One of the difficult clinical situations is optic nerve disease collectively calledOptic Neuropathy
Many did not care to differentiate causes of optic neuropathies because there were very few treatment options for optic nerve disease
Nowadays many forms of optic neuropathy are treatable as we will point out which makes the differentiation of optic neuropathies more and more important.
We discussed previously how to spot optic nerve affection in subtle eye disease and in normal fundus with drop of vision,
so first lets summarize again:

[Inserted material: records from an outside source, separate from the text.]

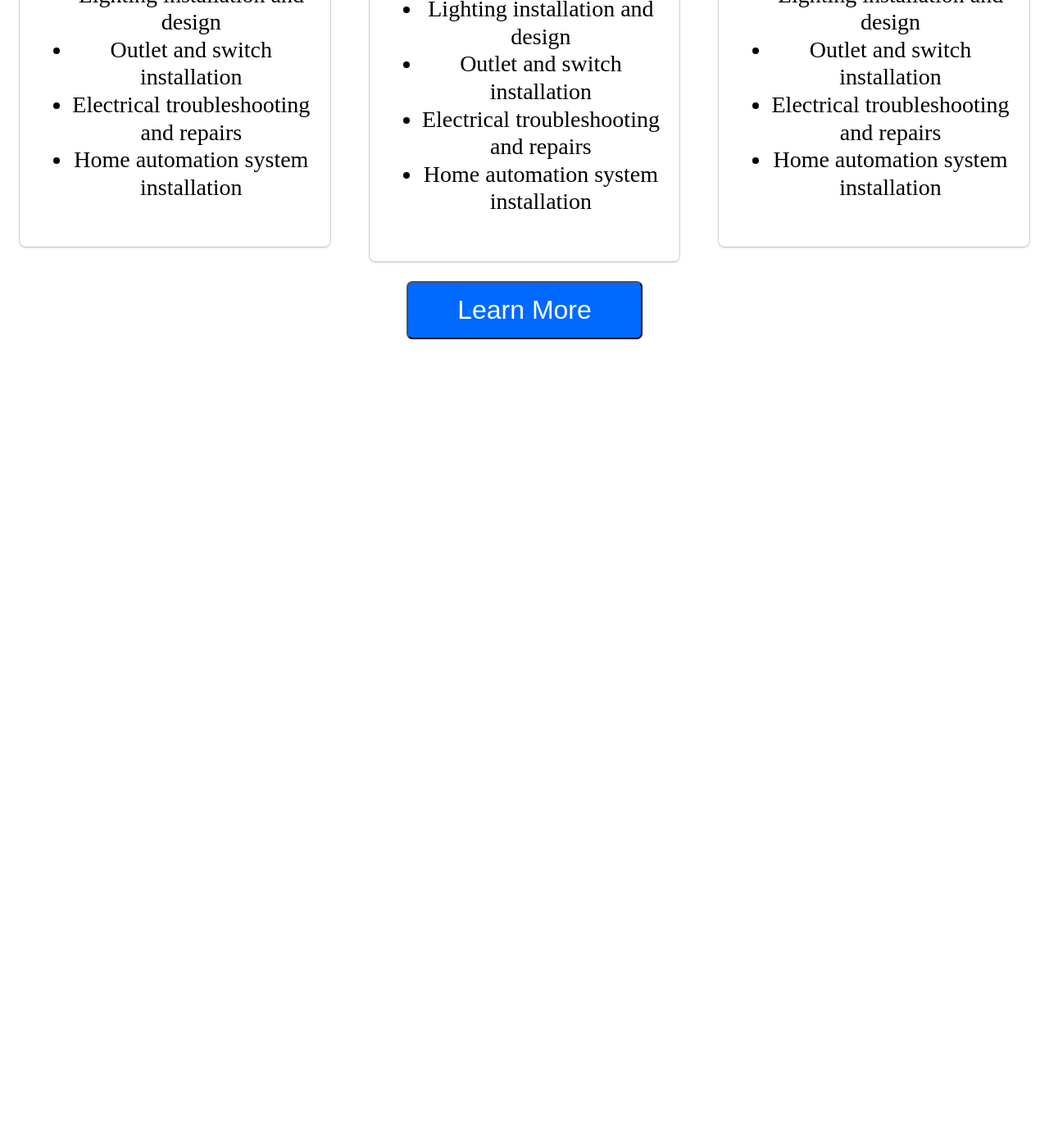
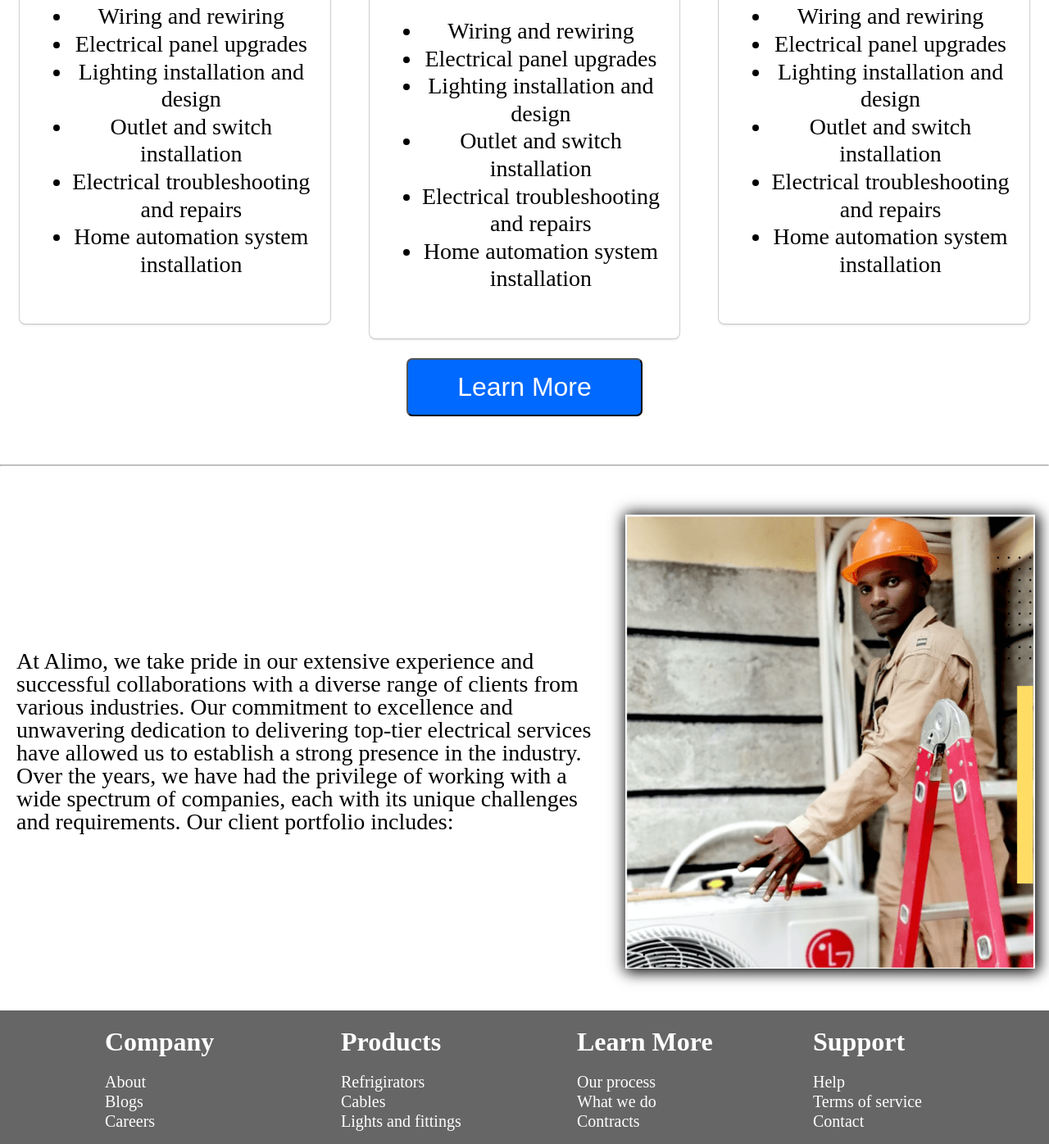
Before and after one commit to DanKahora/alimo-engineering, a plain HTML site: page index.html in a window 1280 px wide. Shown: the part 865-2261 px from the top of the page at 82% size. Before the commit the page ends 1330 px from the top, so only its background shows below. Drawn offline with Linux system fonts and the light colour scheme.

Commit message:
added 3rd section and footer for my website

```diff
--- a/index.html
+++ b/index.html
@@ -66,7 +66,7 @@
             <div class="col-4">
                 <div class="box">
                     <div class="icon">
-                        <img src="/Users/macbook/Downloads/alimo.png">
+                        <img src="alimo.png">
                     </div>
                     <label>Electrical Services</label>
 
@@ -85,7 +85,8 @@
             <div class="col-4">
                 <div class="box">
                     <div class="icon">
-                        <img src="/Users/macbook/Downloads/alimo.png">
+                        <img src="alimo.png" >
+
                     </div>
                     <label>Interior Design Services</label>
 
@@ -104,7 +105,7 @@
             <div class="col-4">
                 <div class="box">
                     <div class="icon">
-                        <img src="/Users/macbook/Downloads/alimo.png">
+                        <img src="alimo.png">
                     </div>
                     <label>Electrical Services</label>
 
@@ -129,6 +130,70 @@
         </div>
     </div>
 
+    <hr>
+
+    <div class="container">
+    	<div class="row">
+    		<div class="col-7">
+    			<article>
+					<p>
+						At Alimo, we take pride in our extensive experience and successful collaborations with a diverse range of clients from various industries. Our commitment to excellence and unwavering dedication to delivering top-tier electrical services have allowed us to establish a strong presence in the industry.
+						Over the years, we have had the privilege of working with a wide spectrum of companies, each with its unique challenges and requirements. Our client portfolio includes:
+
+					</p>
+    			</article>
+    		</div>
+
+    		<div class="col-5">
+    			<div class="powerHouseIcon">
+    				<img src="powerhouse.png">
+    			</div>
+
+    		</div>
+
+    	</div>
+    </div>
+
+    <footer class="footsy">
+    	<div class="row">
+    		<div class="col-3 mobileStack">
+    			<h1>Company</h1>
+    				<ul>
+    					<li>About</li>
+    					<li>Blogs</li>
+    					<li>Careers</li>
+    				</ul>
+
+    		</div>
+    		<div class="col-3 mobileStack">
+    			<h1>Products</h1>
+    				<ul>
+    					<li>Refrigirators</li>
+    					<li>Cables</li>
+    					<li>Lights and fittings</li>
+    				</ul>
+
+    		</div>
+    		<div class="col-3 mobileStack">
+    			<h1>Learn More</h1>
+    				<ul>
+    					<li>Our process</li>
+    					<li>What we do</li>
+    					<li>Contracts</li>
+    				</ul>
+
+    		</div>
+    		<div class="col-3 mobileStack">
+    			<h1>Support</h1>
+    				<ul>
+    					<li>Help</li>
+    					<li>Terms of service</li>
+    					<li>Contact</li>
+    				</ul>
+
+    		</div>
+    	</div>
+    </footer>
 
 <script>
 	function dropdownMenu(){
--- a/main.css
+++ b/main.css
@@ -13,10 +13,16 @@ label {
 	font-weight: 600;
 }
 
+article p{
+	font-size: 28px;
+	padding: 20px;
+}
+
 ul li {
 	font-size: 28px;
 	line-height: 1.2;
 }
+
 
 .container{
 	width: 100%;
@@ -118,6 +124,13 @@ div.box{
 
 }
 
+div.powerHouseIcon img {
+	display: block;
+	margin: auto;
+	box-shadow: -2px /*Horizontal*/ -2px/*Vartical*/ 20px/*BLURR*/ 2px/*Spred*/ rgba(0/*shadow*/,0/*Background color*/,0/*Box color*/,.15/*opacity*/),
+		2px 2px 17px 2px rgba(0,0,0,1);
+}
+
 button{
 	font-size: 32px;
 	font-weight: 700px;
@@ -138,6 +151,7 @@ div.icon{
 	width: 100%;
 }
 
+
 div.leftside-col{
 	margin-left: 30%;
 }
@@ -145,6 +159,8 @@ div.leftside-col{
 div.rightside-col {
 	margin-left: 15%;
 }
+
+
 
 
 h1.large{
@@ -170,6 +186,27 @@ input[type="text"]{
 	padding: 5px;
 	border-radius: 7px;
 }
+
+footer.footsy{
+	background-color: #666;
+	padding-left: 10%;
+}
+
+footer.footsy h1{
+	color: #fff;
+}
+
+footer.footsy ul {
+	list-style: none;
+	text-align: left;
+	padding-left: 0;
+}
+
+footer.footsy ul li{
+	color: #fff;
+	font-size: 20px;
+}
+
 /*####### Mobile responsiveness detect the size of screen (media query) and list the menus under humbuger icon####*/
 
 @media screen and (max-width: 680px) {
@@ -200,15 +237,34 @@ input[type="text"]{
 		display: block;
 		text-align: left;
 	}
-	.col-6, .col-4 {
+
+	article p{
+		display: block;
+		font-size: 25px;
+	}
+
+	.col-6, .col-7, .col-5, .col-4 {
 		width: 100%;
 		margin: 0;
+	}
+
+	div.mobileStack{
+		display: block;
+		width: 50%;
 	}
 
 	div.box{
 		padding: 5px;
 		display: block;
 
+	}
+
+	div.powerHouseIcon img{
+		width: 100%;
+	}
+
+	div.powerHouseIcon {
+		margin: 10px;
 	}
 
 	div.leftside-col, div.rightside-col{
```
Also changed, not shown: alimo.png (added), powerhouse.png (added), 1 other file.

1)drop of vision is the hallmark, there are mild neuropathies with 6/6 vision though.
2)color desaturation or loss.
3)RAPD in asymmetrical affection.
6)normal photostress test.
7)other less commonly used tests.
So clinically “a patient with a drop of vision, lost color vision and a RAPD has an optic neuropathy and if the disc looks normal, a retrobulbar neuropathy”
1)if the fundus is NORMAL this is retrobulbar neuropathy and is MS until proved otherwise
Your patient is usually in her (more) or his 20’s or 30’s.
An MRI is mandatory for early diagnosis and treatment of MS by immediate pulse steroids
If the fundus is normal but the loss is bilateral and profound remember to extend the MRI to the cervical region and to ask for anti aquaporin-4 Ab to diagnose NMO-related disease, immediate pulse steroids /immunosuppressors/plasmapharesis.
2)if the disc is SWOLLEN the chances of demyelination decrease and MRI is less urgent.
What should we think about:
-mitochondrial ON (Leber’s)
To arrive at the diagnosis of the cause, the history/clinical exam/patient’s demography are very important
1)Vitreous cells; this wonderful clinical sign immediately pinpoints inflammatory ON as in Behcet’s disease with marvelous response to steroids. ALWAYS look for vitreous cells.
2)History of Alcohol/Drug intake— remember methyl alcohol in males with pale swollen discs and acute loss of vision for immediate dialysis.
3)Systemic diseases that may cause ON infiltration as leukemias, lymphomas and sarcoidosis.
4)Pale swollen discs above 50 yrs are ischemic optic neuropathies; arteritic or non-arteritic.
5)Swollen discs in teen males with no drug history, systemic disease or vitreous cells are Leber’s ON.
6)Neuroretinitis; swollen disc with macular hard exudate–treat with azithromycin if cat scratch disease is suspected.